The WEEI radio team spent the better part on an inning discussing why he doesn’t have “swing-and-miss” stuff during his start against Toronto earlier this. A start in which he struck out 10 batters. I don’t think the question is his stuff. It’s his focus. Maybe. Or his location. I’m leaning toward focus. He tends to give up runs early on, and make routine fielding plays more exciting than they have to be. But he’s locked in, I’ve been left wondering if he’s not the best pitcher in baseball. When he’s locked in. Tonight, another high-run yield. And again, some high points. To me, his is the most intriguing storyline as the season progresses. If he can find that focus, look out. I’m going to enjoy watching it either way.
Napoli vs. Nava
– As trade bait for starting pitching keeps getting bandied about, it’s puzzling to me that Mike Napoli’s name doesn’t get floated out there. Stick with me on this one. What does Napoli offer that Nava can’t? Power?
But is it really power? Or are we hanging on to the idea of Napoli’s power? His home run totals have dwindled consistently since his career high of 30 in 2011 (24 in 2012, 23 in 2013, 17 last year and so on). Granted, injuries and health problems have been a part of that, but he’s also been in the heart of a pretty nasty lineup.

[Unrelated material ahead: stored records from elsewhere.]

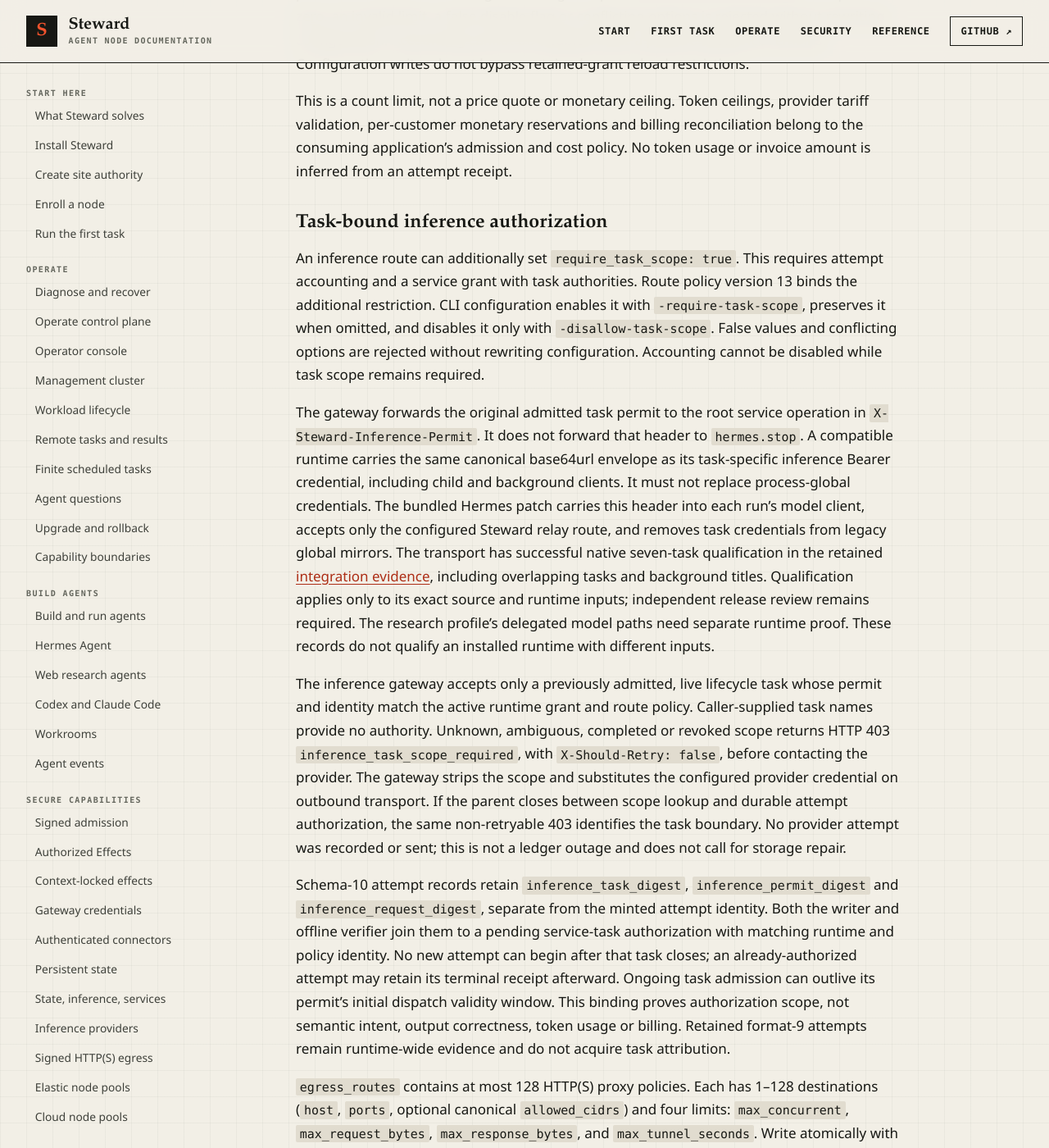
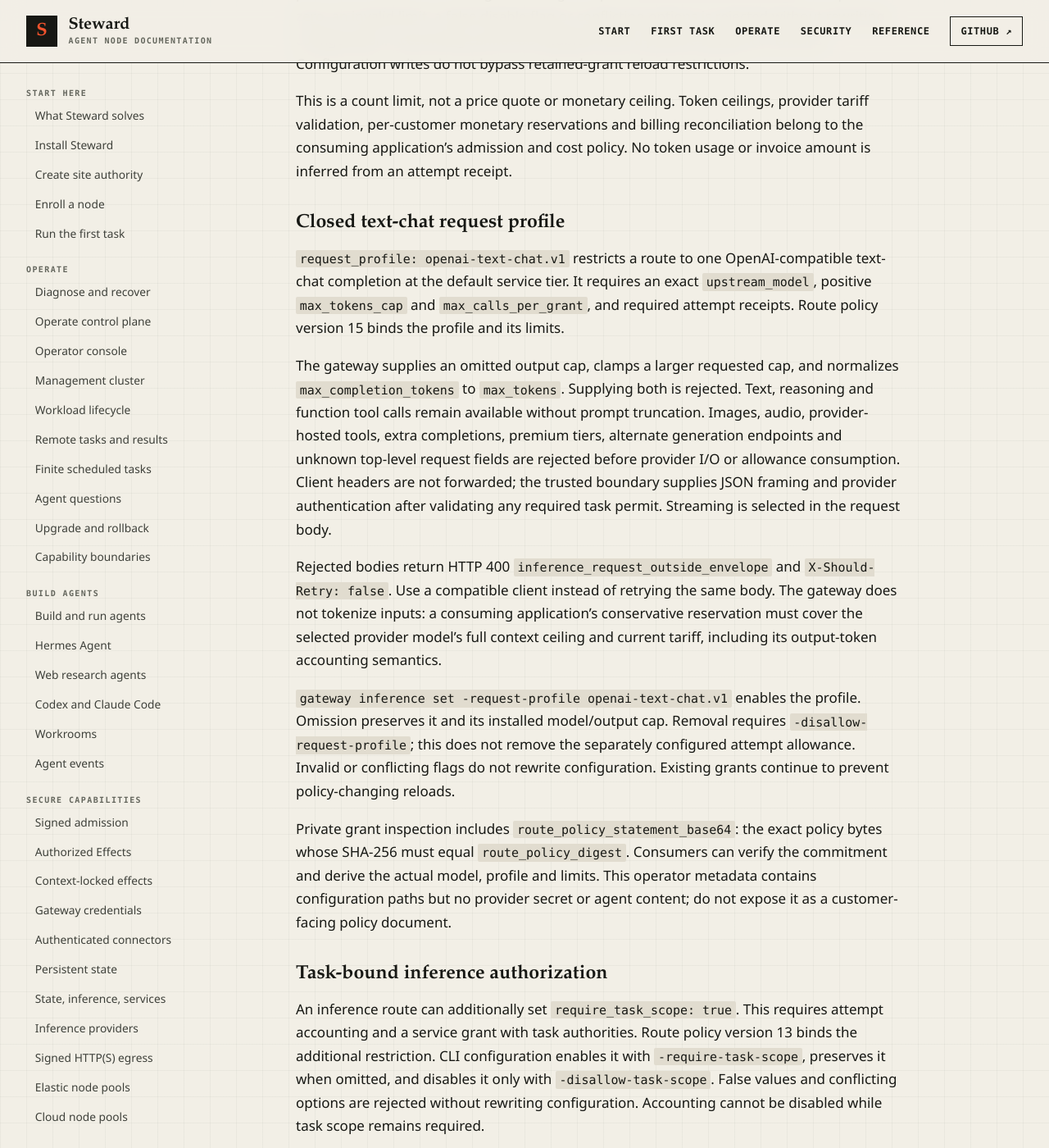
Before and after one commit to hardrails/steward, a Jekyll site: the page built from docs/reference/configuration.md, in a window 1280 px wide and 1400 px high, scrolled down 22663 px. Shown: the whole window at 82% size. Built offline with Jekyll 4.4.1, drawn with Linux system fonts in a browser that asks for light colours.

Commit message:
Document closed inference envelopes and private policy inspection

```diff
--- a/docs/reference/configuration.md
+++ b/docs/reference/configuration.md
@@ -692,6 +692,40 @@ provider tariff validation, per-customer monetary reservations and billing
 reconciliation belong to the consuming application's admission and cost policy.
 No token usage or invoice amount is inferred from an attempt receipt.
 
+### Closed text-chat request profile
+
+`request_profile: openai-text-chat.v1` restricts a route to one OpenAI-compatible
+text-chat completion at the default service tier. It requires an exact
+`upstream_model`, positive `max_tokens_cap` and `max_calls_per_grant`, and required
+attempt receipts. Route policy version 15 binds the profile and its limits.
+
+The gateway supplies an omitted output cap, clamps a larger requested cap, and
+normalizes `max_completion_tokens` to `max_tokens`. Supplying both is rejected.
+Text, reasoning and function tool calls remain available without prompt
+truncation. Images, audio, provider-hosted tools, extra completions, premium tiers,
+alternate generation endpoints and unknown top-level request fields are rejected
+before provider I/O or allowance consumption. Client headers are not forwarded;
+the trusted boundary supplies JSON framing and provider authentication after
+validating any required task permit. Streaming is selected in the request body.
+
+Rejected bodies return HTTP 400 `inference_request_outside_envelope` and
+`X-Should-Retry: false`. Use a compatible client instead of retrying the same body.
+The gateway does not tokenize inputs: a consuming application's conservative
+reservation must cover the selected provider model's full context ceiling and
+current tariff, including its output-token accounting semantics.
+
+`gateway inference set -request-profile openai-text-chat.v1` enables the profile.
+Omission preserves it and its installed model/output cap. Removal requires
+`-disallow-request-profile`; this does not remove the separately configured
+attempt allowance. Invalid or conflicting flags do not rewrite configuration.
+Existing grants continue to prevent policy-changing reloads.
+
+Private grant inspection includes `route_policy_statement_base64`: the exact
+policy bytes whose SHA-256 must equal `route_policy_digest`. Consumers can verify
+the commitment and derive the actual model, profile and limits. This operator
+metadata contains configuration paths but no provider secret or agent content;
+do not expose it as a customer-facing policy document.
+
 ### Task-bound inference authorization
 
 An inference route can additionally set `require_task_scope: true`. This requires
```
Also changed, not shown: docs/decisions/0085-reuse-durable-inference-history-for-allowances.md (+11 -0 lines), README.md.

Discount the idea of power, and Nava suddenly becomes a very statistically comparable player at first base. The clear advantage I see in Napoli is his ability to consistently grind-out extra pitches from an at-bat, which I love. I just wonder if a trade package involving Napoli brings in a higher return while not charging a downgrade to Boston’s current lineup or farm system.
Hey, these guys can fight
This was something I really liked about the 2013 squad – and last year’s squad for that matter. Even in the face of a sizeable deficit, as Boston showed tonight, they’re content to scratch away at a lead and see what happens from there. It served the 2013 well in the playoff run – an intangible, hard-to-quantify quality that somehow makes all the difference – and I saw flashes of it in a bridge 2014. The same character showed through tonight for a couple innings tonight in the face of an 8-0 deficit. At some point, the breaks will start to go the other way.